CS: Aside from fight preparation, how much MMA do you watch purely for enjoyment?
MO: It really just depends. I am partial to the women’s bouts regardless of who is fighting unless it is a blatant mismatch, and the men’s bouts I try to catch when I know them personally or have trained with them. Anymore it is really hard to keep up with the endless amount of men’s fights that go on weekly with all the promotions out there. They really have to catch my attention and stand out in some type of way to sit down and take time away from my already overwhelming schedule.
CS: Outside of the gym, what types of activities do you enjoy for fun? What helps you to relax?
MO: I don’t even know what this means. There’s activities outside of MMA that are fun?!! I mean—unless it has to do with training myself or the boys, I don’t have a lot of free time and the time I do have is put towards cleaning, laundry, chauffeuring, and homework. A lot of freaking homework with these kids. I relax when I am sleeping and even that is hard to come by with my overly analytical brain. And as a single parent I think especially among all mothers, we tend to feel almost guilty if we ever take time to just relax. If you see me posting pictures or posts that seem to be leaning in that direction you can almost guarantee I am getting some type of workout or work done at the same time. That’s just my nature.
MO: I always feel like you can never truly do too much short of physically injuring yourself — and even then MMA has taught me that you can always do a little more. And those are the types of values I wish to instill in my sons. And there’s no better way to do that other than to demonstrate it on a daily basis. I know relaxing is good for an individual and by all means I probably deserve more than I allow myself, but I’d rather be on this side of the spectrum than the opposite. I can’t afford to feel entitled or become complacent.
CS: Lastly, MMA is as much a team sport as it is an individual one. Who would you like to thank?
MO: Honestly I want to take this opportunity to put down permanently on the internet for my mom to see how much I appreciate her. I need her to realize that despite my rough childhood and the fact that she still feels guilty about how I had to grow up, that it made me the woman I am today.
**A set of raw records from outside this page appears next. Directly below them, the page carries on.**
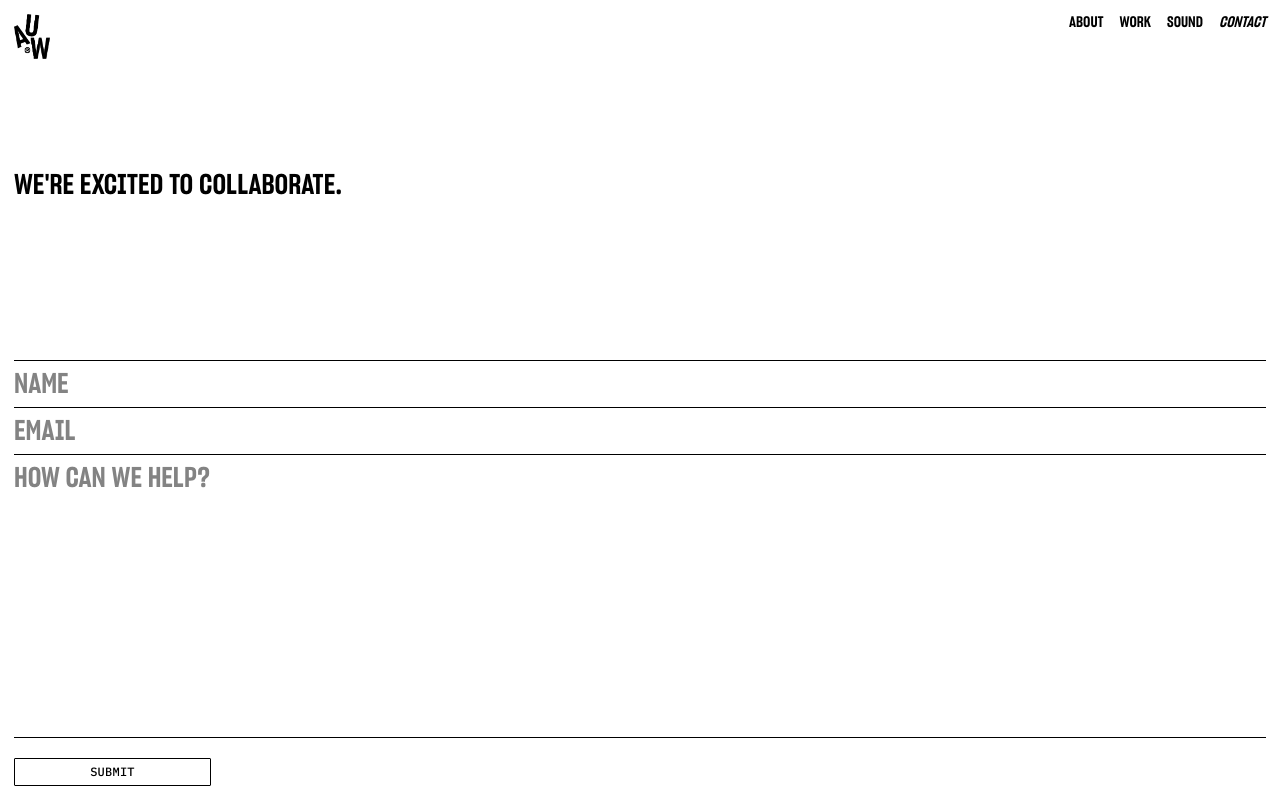
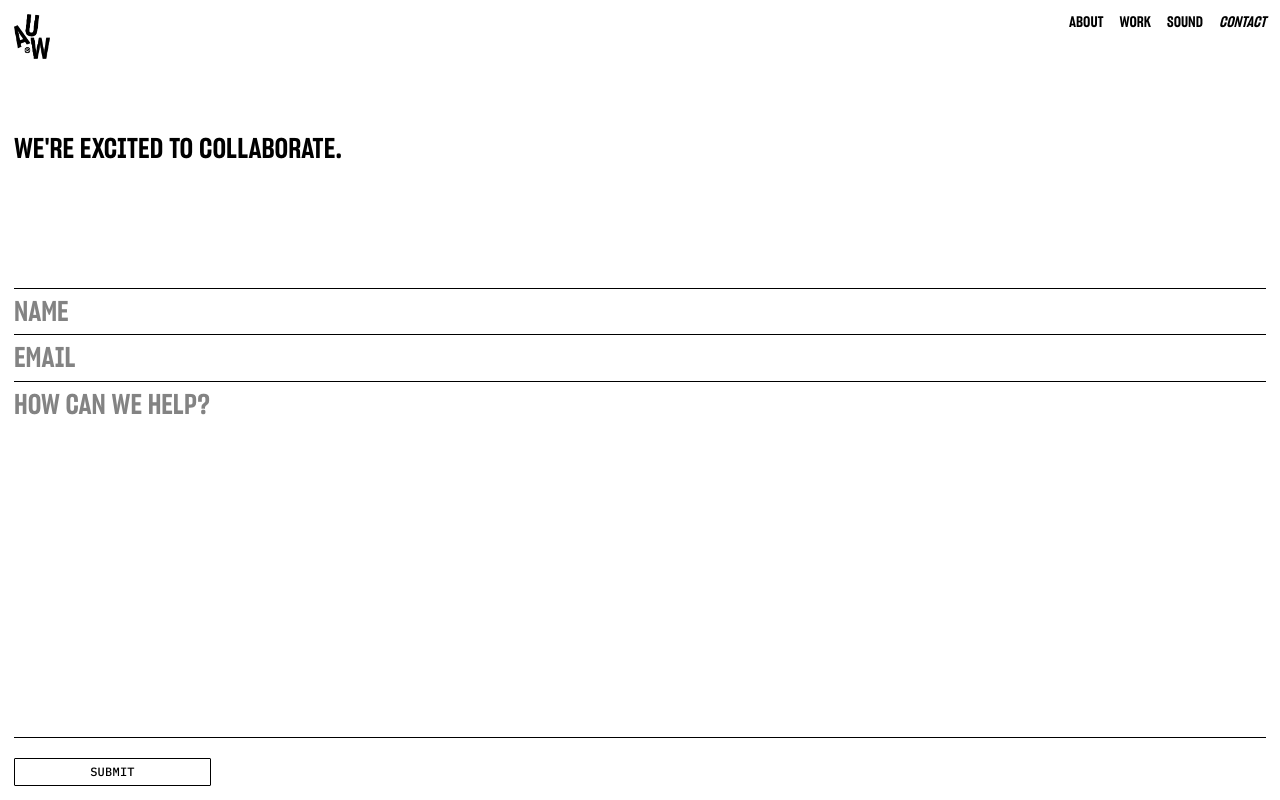
Before and after one commit to malikkotb/auw, a Next.js app: page /contact in a window 1280 px wide. Shown: the top 800 px of the page. Built offline with nearby package versions, Linux system fonts and the light colour scheme.

Commit message:
layout fixes on all pages

```diff
--- a/app/IndexClient.jsx
+++ b/app/IndexClient.jsx
@@ -162,7 +162,8 @@ export default function IndexClient({ clientsData, projects }) {
           </motion.div>
         )}
       </AnimatePresence>
-      <motion.div className='mb-[30vh] mt-[30vh] xl:mb-[120px] xl:mt-[120px] h1 text-26 items-center desktop:items-start flex h-full'>
+      <div className='flex flex-col'>
+        <motion.div className='section-spacing h1 text-26 items-center desktop:items-start flex h-full'>
           Creating brands that feel inevitable.
         </motion.div>
         <motion.div
@@ -189,6 +190,7 @@ export default function IndexClient({ clientsData, projects }) {
             className='col-span-12 w-full h-full object-cover'
           />
         </motion.div>
+      </div>
       <div className='pt-[14px]'>
         {/* duplicate paragraph eyebrow compnent with filllink instead of fillbutton */}
         <ParagraphEyebrowLink
--- a/app/[slug]/ProjectClient.jsx
+++ b/app/[slug]/ProjectClient.jsx
@@ -67,7 +67,8 @@ export default function ProjectClient({
 
   return (
     <main className='h-full w-full bg-white'>
-      <div className='mb-[30vh] mt-[30vh] xl:mb-[120px] xl:mt-[120px] h1 text-26 items-start flex justify-between h-full'>
+      <div className='flex flex-col'>
+        <div className='section-spacing h1 text-26 items-start flex justify-between h-full'>
           <div className='flex flex-col'>
             <div className='h1'>{project.title}</div>
             <div className='h1 text-[#838383]'>
@@ -94,7 +95,7 @@ export default function ProjectClient({
             videoLink={featuredMediaUrl?.video || null}
           />
         </div>
-
+      </div>
       {/*  pin aniamtion */}
       <div className='relative h-[50vh]'>
         {/* Container controls sticky duration */}
--- a/app/about/AboutClient.jsx
+++ b/app/about/AboutClient.jsx
@@ -71,28 +71,24 @@ export default function AboutClient({ clientsData }) {
 
   return (
     <div className='h-full w-full bg-white'>
-      <div className='flex flex-col h-[calc(100vh-28px)] desktop:h-auto desktop:min-h-screen'>
-        <motion.div
-          className='h1 text-26 items-center desktop:items-start flex h-full xl:mb-[120px] xl:mt-[120px]'
-          // {...fadeInUp}
-        >
+      <div className='flex flex-col'>
+        <div className='section-spacing h1 text-26 h-full'>
           We turn ideas into brands people instantly understand.
-        </motion.div>
-        <motion.div
-          className='w-full flex desktop:h-full h-fit aspect-video max-h-[calc(100vh-28px)] overflow-clip'
-          // {...fadeInUp}
-          // transition={{
-          //   duration: 0.6,
-          //   ease: "easeOut",
-          //   delay: 0.2,
-          // }}
-        >
+        </div>
+        <div className='w-full hidden sm:grid grid-cols-12 h-full aspect-video overflow-clip'>
           <img
             src='/images/about_auw.png'
             alt='about'
             className='col-span-12 w-full h-full object-cover'
           />
-        </motion.div>
+        </div>
+        <div className='w-full grid sm:hidden grid-cols-12 h-full aspect-[4/5] overflow-clip'>
+          <img
+            src='/images/6.png'
+            alt='about'
+            className='col-span-12 w-full h-full object-cover'
+          />
+        </div>
       </div>
 
       <motion.div
--- a/app/contact/page.jsx
+++ b/app/contact/page.jsx
@@ -111,17 +111,18 @@ export default function Contact() {
   const headerHeight = useHeaderHeight();
 
   return (
-    <div className='w-full h-full bg-white'>
-      <div className='flex flex-col h-[calc(100vh-28px)] desktop:h-auto desktop:min-h-screen'>
+    <div className='w-full bg-white'>
+      <div className='h-[calc(100vh-28px)] flex flex-col'>
+        <div className='flex flex-col flex-1 min-h-0'>
           <motion.div
-          className='h1 text-26 items-center desktop:items-start flex h-full xl:mb-[120px] xl:mt-[120px]'
+            className='section-spacing h1 text-26 flex-shrink-0'
             // {...fadeInUp}
           >
             We're excited to collaborate.
           </motion.div>
 
           <motion.div
-          className='space-y-2 w-full desktop:h-full h-fit'
+            className='flex flex-col flex-1 min-h-0 w-full'
             // {...fadeInUp}
             // transition={{
             //   duration: 0.6,
@@ -130,7 +131,7 @@ export default function Contact() {
             // }}
           >
           {/* Name Field */}
-          <div className=''>
+          <div className='flex-shrink-0'>
             <motion.div
               className='h-[1px] w-full bg-black'
               // {...growFromLeft}
@@ -158,16 +159,15 @@ export default function Contact() {
               // }}
             />
           </div>
-
           {/* Email Field */}
-          <div className=''>
+          <div className='flex-shrink-0'>
             <input
               type='email'
               name='email'
               placeholder='EMAIL'
               value={formData.email}
               onChange={handleChange}
-              className='w-full pb-1 pt-0 h1 placeholder-[#838383] bg-transparent border-none outline-none focus:ring-0'
+              className='w-full pb-1 pt-2 h1 placeholder-[#838383] bg-transparent border-none outline-none focus:ring-0'
             />
             <motion.div
               className='h-[1px] w-full bg-black'
@@ -179,20 +179,17 @@ export default function Contact() {
               // }}
             />
           </div>
-
           {/* Message Field */}
-          <div>
+          <div className='flex-1 flex flex-col min-h-0'>
             <textarea
               name='message'
               placeholder='How can we help?'
               value={formData.message}
               onChange={handleChange}
-              rows='8'
-              // rows={window.innerWidth < 1536 ? "10" : "8"}
-              className='w-full h-full placeholder-[#838383] h1 bg-transparent border-none outline-none focus:ring-0 resize-none'
+              className='pt-2 w-full h-full resize-none placeholder-[#838383] h1 bg-transparent border-none outline-none focus:ring-0'
             />
             <motion.div
-              className='h-[1px] w-full bg-black'
+              className='h-[1px] w-full bg-black flex-shrink-0'
               // {...growFromLeft}
               // transition={{
               //   duration: 0.6,
@@ -205,7 +202,7 @@ export default function Contact() {
           {/* Success Message */}
           {isSubmitted && (
             <motion.div
-              className='text-green-600 mt-4 h1'
+              className='text-green-600 mt-4 h1 flex-shrink-0'
               initial={{ opacity: 0, y: 10 }}
               animate={{
                 opacity: showSuccess ? 1 : 0,
@@ -220,7 +217,7 @@ export default function Contact() {
           {/* Error Message */}
           {error && (
             <motion.div
-              className='text-red-500 mt-4 h1'
+              className='text-red-500 mt-4 h1 flex-shrink-0'
               initial={{ opacity: 0, y: 10 }}
               animate={{
                 opacity: showError ? 1 : 0,
@@ -234,7 +231,7 @@ export default function Contact() {
 
           {/* Submit Button */}
           <motion.div
-            className='w-full mt-5 grid grid-cols-12 gap-[14px]'
+            className='w-full mt-5 grid grid-cols-12 gap-[14px] flex-shrink-0'
             onClick={
               !isLoading && !isSubmitted ? handleSubmit : undefined
             }
@@ -262,6 +259,7 @@ export default function Contact() {
             </div>
           </motion.div>
         </motion.div>
+        </div>
       </div>
 
       <motion.div
--- a/app/globals.css
+++ b/app/globals.css
@@ -93,6 +93,25 @@ body {
   }
 }
 
+.section-spacing {
+  margin-top: 30vh;
+  margin-bottom: 30vh;
+}
+
+@media (min-width: 1024px) {
+  .section-spacing {
+    margin-top: 25vh;
+    margin-bottom: 25vh;
+  }
+}
+
+@media (min-width: 1280px) {
+  .section-spacing {
+    margin-top: 120px;
+    margin-bottom: 120px;
+  }
+}
+
 .external-link {
   font-size: 24px;
   text-transform: uppercase;
--- a/app/work/WorkClient.jsx
+++ b/app/work/WorkClient.jsx
@@ -87,10 +87,9 @@ export default function WorkClient({ projects }) {
           </motion.div>
         )}
       </AnimatePresence>
-      {/* removed this: h-[calc(100vh-28px)] desktop:h-auto desktop:min-h-screen because it was causing issues with the layout */}
       <div className='flex flex-col'>
         <motion.div
-          className='mb-[30vh] mt-[30vh] xl:mb-[120px] xl:mt-[120px] h1 text-26 items-center desktop:items-start justify-between flex h-full'
+          className='section-spacing h1 text-26 justify-between flex h-full'
           // {...fadeInUp}
         >
           <div>ALL PROJECTS</div>
```
Lines whose indentation alone changed are shown as unchanged.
She always gives me credit for raising her and stepping up as the adult in our family at an early age and even comes to me for advice now, but I wouldn’t be who I am without the life lessons I had along the way.
MO: A lot of people question my humor and sarcasm, but after you have seen and been through the things I have, you realize how trivial most of the things people take so seriously these days, truly are. That mind set has made me as strong as I am in every way, and I would not have that if it weren’t for my upbringing. I tend to learn the hard way anyways so I am most likely better off. Statistically I shouldn’t even be here. But thanks to her I am. So— thanks mom.
MO: To everyone that has supported me and believed in me even when I didn’t myself, I am grateful. Especially Team Quest and the coaches I had prior. All my current and past sponsors as well. And the ones I hope to work with in the future.
MO: And of course to everyone that still doesn’t believe in me-thank you for the opportunity to prove you wrong. If it were an expected smooth ride I don’t know if I think it would be worth it anyway.
MO: Lastly, thank you to Janet and Shannon and everyone that has made Invicta a reality.